Aurally, Persona 3 does not fail to impress. The voice acting is nothing short of superb, with every character sounding exactly as one would expect him/her to. Furthermore, the music is wonderful. It was shocking at first to hear hip-hop themes infused into standard Shin Megami Tensei typed melodies, but after hearing it for a while, it really works. The music is as great as the rest of the game.

Persona 3 doesn’t fail to impress graphically either. The anime scenes, while rather sparse, are fantastic, and its in-game graphics are also great. The style shown throughout the Shin Megami Tensei series and offshoots is readily apparent, and the game looks sharp, sleek, and smooth throughout. The effects in battle are also well done.
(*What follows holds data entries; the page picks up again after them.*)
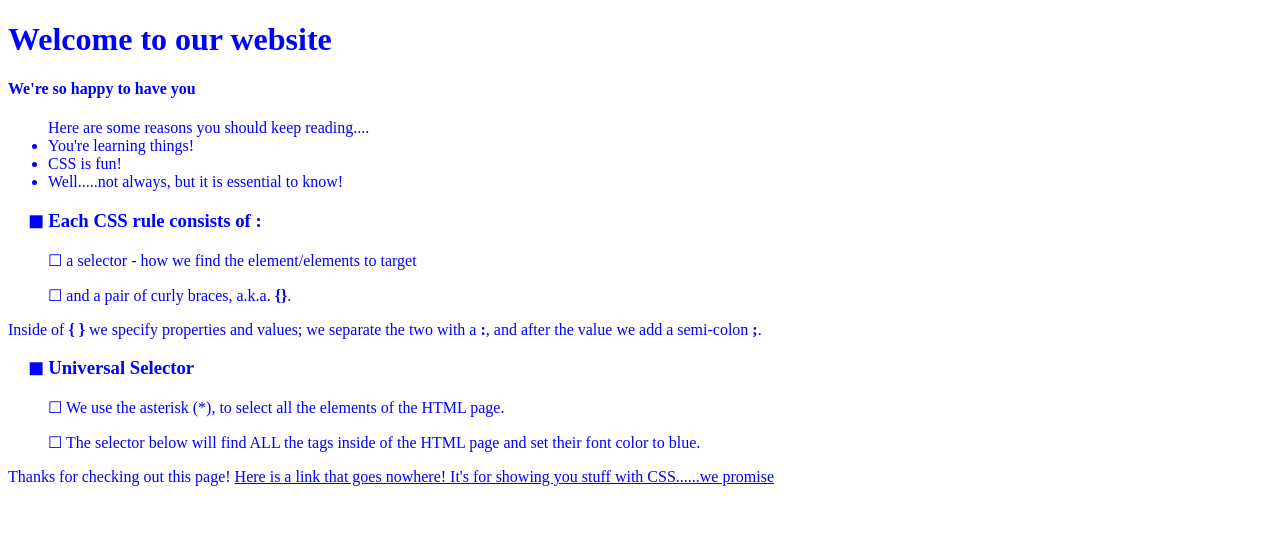
Repository: AnnaSpirit/Tests__
Page: CSS/Useful_Selectors.html
These files come from the project's save history. The page is drawn as it stood at one moment and after a run of saves; the edit follows.
The browser window is 1280 px wide. The pictures show the whole page.

Above is the page before, as saved 2024-04-01 12:24:26.

After the next 2 saves:
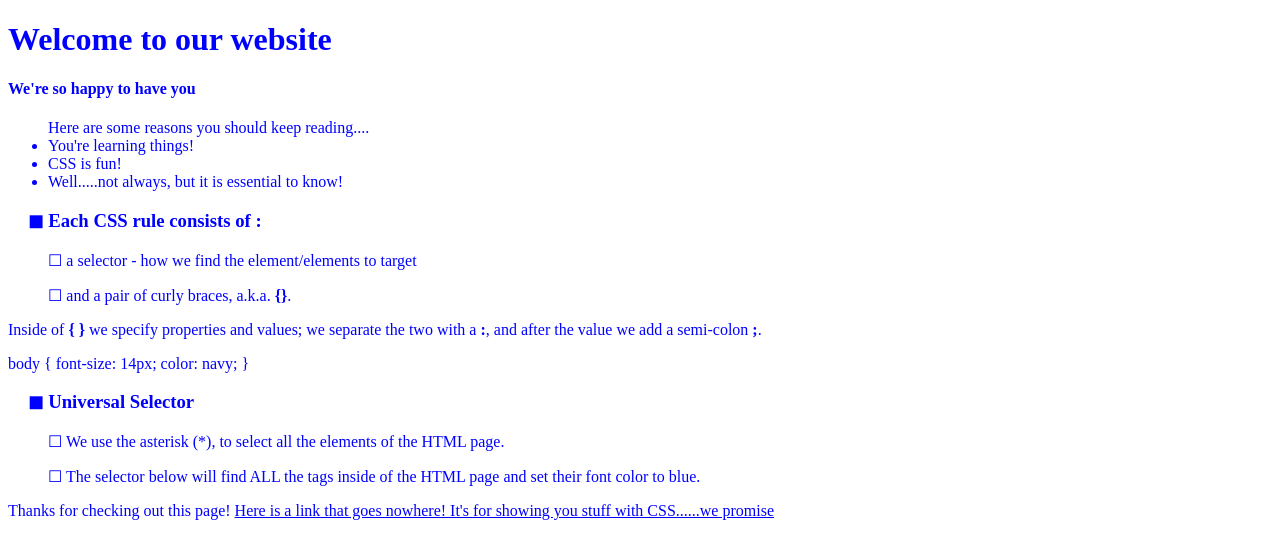
The 2 saves are shown as one change because they came seconds apart.
The last was saved 110 s later.
--- a/CSS/Useful_Selectors.html
+++ b/CSS/Useful_Selectors.html
@@ -23,6 +23,11 @@
             <p style="padding-left: 40px;"> &#9744; a selector - how we find the element/elements to target</p>
             <p style="padding-left: 40px;"> &#9744; and a pair of curly braces, a.k.a. <b>{}</b>.</p>
             <p>Inside of <b>{ }</b> we specify properties and values; we separate the two with a <b>:</b>, and after the value we add a semi-colon <b>;</b>.</p>
+            <span class="hljs-selector-tag">body</span> {
+            <span class="hljs-attribute">font-size</span>: <span class="hljs-number">14px</span>;
+            <span class="hljs-attribute">color</span>: navy;
+            }
+
         </h3>
         <h3 style="padding-left: 20px;"> &#9724; Universal Selector</h3>
         <p style="padding-left: 40px;">&#9744; We use the asterisk (*), to select all the elements of the HTML page. </p>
Shin Megami Tensei: Persona 3 is a role-playing experience in a realm of its own. Its mature themes, superb production values, awesome battle system, and phenomenal storyline set it in a class of its own. Few RPGs could hope to do what Persona 3 does easily: make the player care about the people in the game.

-Joseph Wartick

Score Breakdown
Out of 10
See our Review Criteria
Gameplay Excellent
Story Excellent
Graphics Great
Sound/Music Great
Replay Value Excellent
The Verdict: 9